My nan is 89 this year. Her garden, which consists of flowers, soft fruit, vegetables (namely her beloved leeks!) and fruit trees, is the largest in my family. It is an intensive creature. There are hedges on both sides (front and back) and lawns that divide the veg plots. It is a beautiful, mature creation that has been her life's work. It still is really.

While she now (reluctantly) has a weekly gardener, and as much help as I and my brother can offer, she still tries her best to get out into her garden. If the grass is long and for whatever reason we cannot come to cut it that day she will do it herself. She has not got the ignorance to allow it to grow longer than she wishes it to be, and my attempts at creating a wild flower meadow were met with an addiction to glysophate!

What I am trying to get at is that we don't really know how many springs or summers we will get to garden, so if you want to grow something grow it without hesitation. Go with the creativity your mind finds while flicking though a plant catalogue and create your vision, whatever it may be, however wacky or fabulously flamboyant. Who cares what others think, if it makes you feel good, do it!

The dahlias at home are still going strong – the morning glory has been brilliant this year and I love planting them to grow up sunflowers and in between dahlias so its blooms open among their leaves like a glowing violet star.

The Bishop dahlias remain firm favourites. 'Bishop of Auckland' with its claret wine petals and honey yellow middle I have been loving all summer. Alas I only grew the one tuber – next year it will be at least 3! I am finding these to not only be the best choice for visiting bees and butterflie,s but are also seemingly less affected by leaf miner and dahlia viruses.

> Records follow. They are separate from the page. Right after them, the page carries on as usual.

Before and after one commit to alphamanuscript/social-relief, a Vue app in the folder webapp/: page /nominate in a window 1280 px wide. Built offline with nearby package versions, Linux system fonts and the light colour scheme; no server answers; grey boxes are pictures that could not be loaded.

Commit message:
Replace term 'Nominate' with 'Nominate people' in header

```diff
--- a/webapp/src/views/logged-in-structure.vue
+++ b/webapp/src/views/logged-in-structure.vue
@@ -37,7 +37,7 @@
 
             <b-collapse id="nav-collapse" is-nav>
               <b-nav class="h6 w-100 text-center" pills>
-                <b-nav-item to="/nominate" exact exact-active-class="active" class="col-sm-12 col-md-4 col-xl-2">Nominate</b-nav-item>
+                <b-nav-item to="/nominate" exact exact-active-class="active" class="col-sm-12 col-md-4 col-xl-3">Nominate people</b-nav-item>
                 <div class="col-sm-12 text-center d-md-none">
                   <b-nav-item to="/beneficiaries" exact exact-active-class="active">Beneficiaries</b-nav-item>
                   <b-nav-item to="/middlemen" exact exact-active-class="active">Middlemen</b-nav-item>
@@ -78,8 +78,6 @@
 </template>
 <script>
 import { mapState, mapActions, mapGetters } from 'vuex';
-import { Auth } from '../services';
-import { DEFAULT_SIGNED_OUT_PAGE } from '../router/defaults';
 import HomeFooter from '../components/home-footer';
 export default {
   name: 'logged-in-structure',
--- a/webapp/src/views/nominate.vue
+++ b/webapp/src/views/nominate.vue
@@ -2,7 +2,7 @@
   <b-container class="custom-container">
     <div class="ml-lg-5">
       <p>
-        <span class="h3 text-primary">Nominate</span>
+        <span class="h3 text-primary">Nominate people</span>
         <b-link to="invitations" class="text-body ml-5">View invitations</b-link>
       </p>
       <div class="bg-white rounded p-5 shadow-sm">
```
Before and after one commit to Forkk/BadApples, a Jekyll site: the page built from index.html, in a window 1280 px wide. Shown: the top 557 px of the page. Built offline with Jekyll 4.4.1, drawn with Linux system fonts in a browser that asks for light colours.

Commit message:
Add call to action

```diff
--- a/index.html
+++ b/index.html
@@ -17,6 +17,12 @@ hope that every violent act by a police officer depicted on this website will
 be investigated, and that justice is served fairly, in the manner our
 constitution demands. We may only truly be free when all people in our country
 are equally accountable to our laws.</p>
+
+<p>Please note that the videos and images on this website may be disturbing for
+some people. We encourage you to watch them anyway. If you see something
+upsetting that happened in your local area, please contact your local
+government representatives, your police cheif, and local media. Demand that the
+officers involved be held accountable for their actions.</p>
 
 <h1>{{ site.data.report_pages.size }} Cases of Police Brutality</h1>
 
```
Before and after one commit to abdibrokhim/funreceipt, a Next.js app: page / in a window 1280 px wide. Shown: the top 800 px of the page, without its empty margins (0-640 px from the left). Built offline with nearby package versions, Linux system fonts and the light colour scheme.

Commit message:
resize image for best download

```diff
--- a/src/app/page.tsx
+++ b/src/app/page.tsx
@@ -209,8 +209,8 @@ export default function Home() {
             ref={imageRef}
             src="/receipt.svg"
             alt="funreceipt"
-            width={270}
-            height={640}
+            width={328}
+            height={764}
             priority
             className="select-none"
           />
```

That written, 'Happy Halloween' and a new but firm favourite this year 'Downham Royal' look beautiful, so (as I have mentioned in previous blog posts) pairing a few very choice doubles with single flowering types is a good compromise to really help out visiting pollinators.

Already I have visioned what our 2015 tulip display could be from this years gorgeous Sarah Raven Autumn catalogue. I am very taken with the Scented Tulip Collection and like the idea of our 3 main tubs leading to our door consisting of these. And in the centre of each, the glamourpuss of late spring, an Eremurus 'Cleopatra'. These beautiful yet notorious prima donnas of the plant world love sharp drainage. It will be the first time I have tried to grow them at home.

My current thought is to buy wide circular aquatic pond baskets. Into these I will set the octopus-like bulbs, mixing fresh potting compost with large amounts of grit and then sink them into the dolly tubs. Around their baskets the rest of the tub will be planted with tulips and a few alliums so we don't get a May time gap. It seems silly dreaming of spring 2015 when summer 2014 is still here, but it's essential for me to get planning so early!

Happy gardening and thanks for reading!